In a statement issued to media on 21 February, the Kathmandu-based embassy admitted it is well aware of the "significant impacts for the hundreds of students enrolled in the institute, many of whom are Nepalese."

This comes the authorities in Nepal and parents of the impacted students amongst others are raising the issue with the Australian government.

As reported by SBS Nepali earlier on Tuesday, the embassy has confirmed Brighton Pacific Pty Ltd trading as AIBT was notified by ASQA to cancel both its Vocational Education and Training (VET) registration and Commonwealth Register of Institutions and Courses for Overseas Students (CRICOS) effective 26 March 2019.

However, after being contacted by SBS Nepali, AIBT indicated that it “intends to strenuously defend the decision of ASQA” and had also already instructed specialist lawyers and senior counsel.

AIBT's company director Ms Fiona Kee said, "We have engaged a legal team to appeal the recent ASQA decision."

It also informed SBS Nepali that its appeal includes a stay of ASQA's decision.

As such, the training provider can continue operating and conduct classes normally until the review is determined by the Administrative Appeals Tribunal (AAT).

Embassy advises students to remain enrolled

Hence, the embassy has advised all students studying at AIBT to remain enrolled and continue to attend the classes "to ensure that the conditions of their visa are met and their recourse to the Tuition Protection Service (TPS) is assured should the provider cease delivering its courses."

According to a statement issued to media by the AIBT, the training provider is proffering pupils support and was discouraging them from switching to a new provider as many students "nearly got their qualifications".

The spokesperson for the Non-Resident Nepali Association-Australia (NRNA-A) Mr Dila Kharel told SBS Nepali said, "We are very concerned with the recent developments regarding AIBT and Nepali students. We are currently working with all the stakeholders to ensure an appropriate solution can be found to the matter."

He accused some media of sensationalising the issue by exaggerating and blowing up the whole affair.

"There have been whole commentaries in the social media about how grave this situation is. This is not the case. Yes, there is an issue, and we are working towards a solution," he told SBS Nepali.

This comes as about 200 students met yesterday in Sydney in a town hall-like gathering with various stakeholders including Nepali embassy officials, the Consulate General Nepal to NSW, education agents and representatives from The Council of International Student Australia (CISA).

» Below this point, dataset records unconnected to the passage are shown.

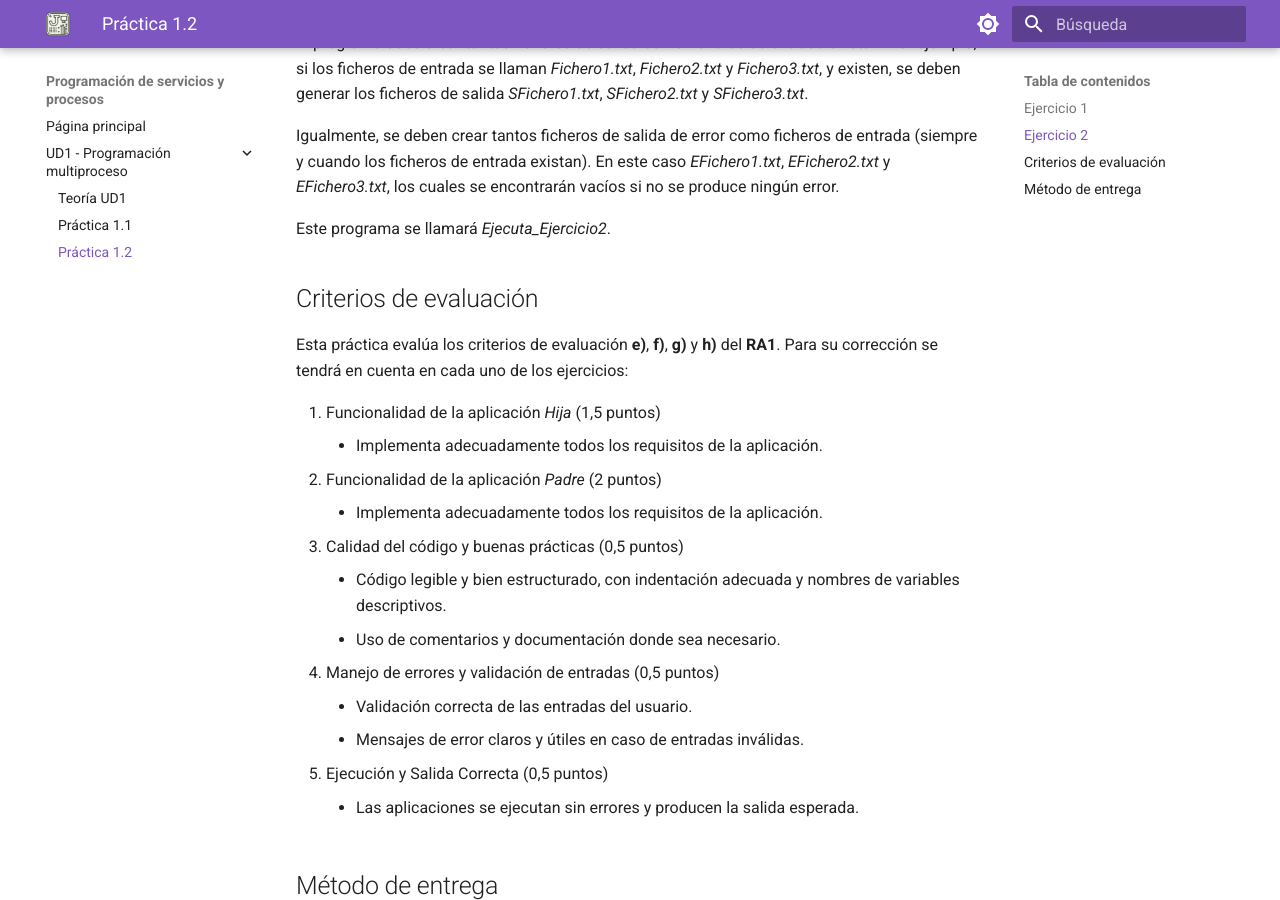
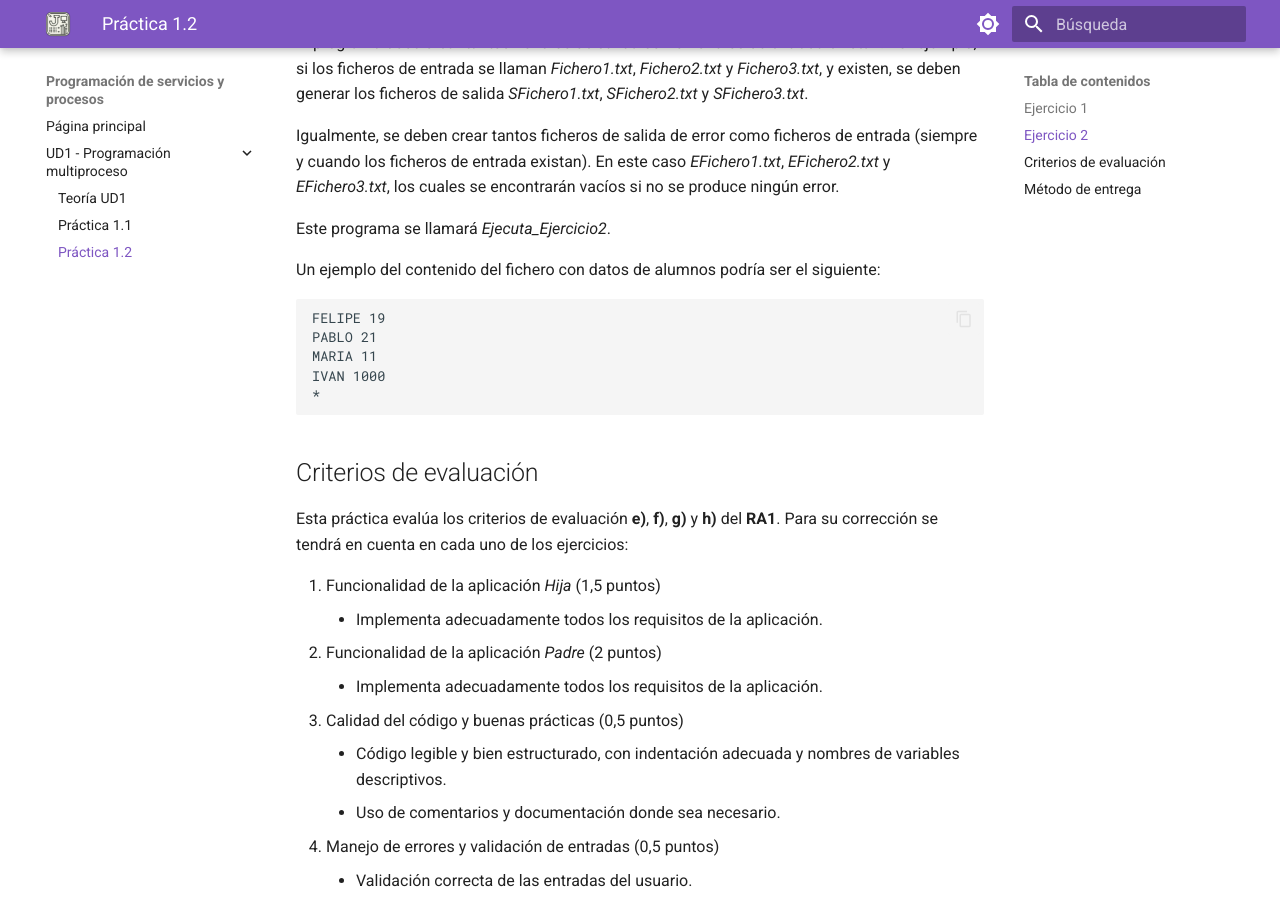
Before and after one commit to Joperpu/psp2425, an MkDocs documentation site: the page built from docs/pr1.2.md, in a window 1280 px wide and 900 px high, scrolled down 2446 px. Built offline with MkDocs 1.6.1 and Material for MkDocs 9.7.7, drawn with Linux system fonts in a browser that asks for light colours.

Commit message:
Añadido práctica 1.2

```diff
--- a/docs/pr1.2.md
+++ b/docs/pr1.2.md
@@ -89,6 +89,15 @@ Igualmente, se deben crear tantos ficheros de salida de error como ficheros de e
 
 Este programa se llamará *Ejecuta_Ejercicio2*.
 
+Un ejemplo del contenido del fichero con datos de alumnos podría ser el siguiente:
+
+	FELIPE 19
+	PABLO 21
+	MARIA 11
+	IVAN 1000
+	*
+
+
 ## Criterios de evaluación
 
 Esta práctica evalúa los criterios de evaluación **e)**, **f)**, **g)** y **h)** del **RA1**. Para su corrección se tendrá en cuenta en cada uno de los ejercicios:
```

The embassy has also stressed that should AIBT cease to operate; it will be the responsibility of the training provider to find pupils an alternative course or pay them a refund of their unspent tuition fees.

"If an alternative placement is not possible, the TPS will seek to place the institute’s students with an alternate provider or if that is not possible, consider a refund of the students’ unspent tuition fees," the statement reads.

According to the embassy, the Department of Home Affairs (DHA), would also allow a grace period of at least 28 days and up to three months for students to transfer to alternate providers before it would consider visa cancellation.

"Further extension may be possible on a case by case basis," it adds.

The Australian embassy in Nepal has also asked the education agents in Nepal to provide services to prospective students in good faith and provide factual information on the institutions they claim to represent.

It has also requested prospective students seeking to come to Australia for further studies to "do as much research as possible on education institutions, courses of interest, costs, lifestyle in Australia and any other relevant factor, including by visiting the website"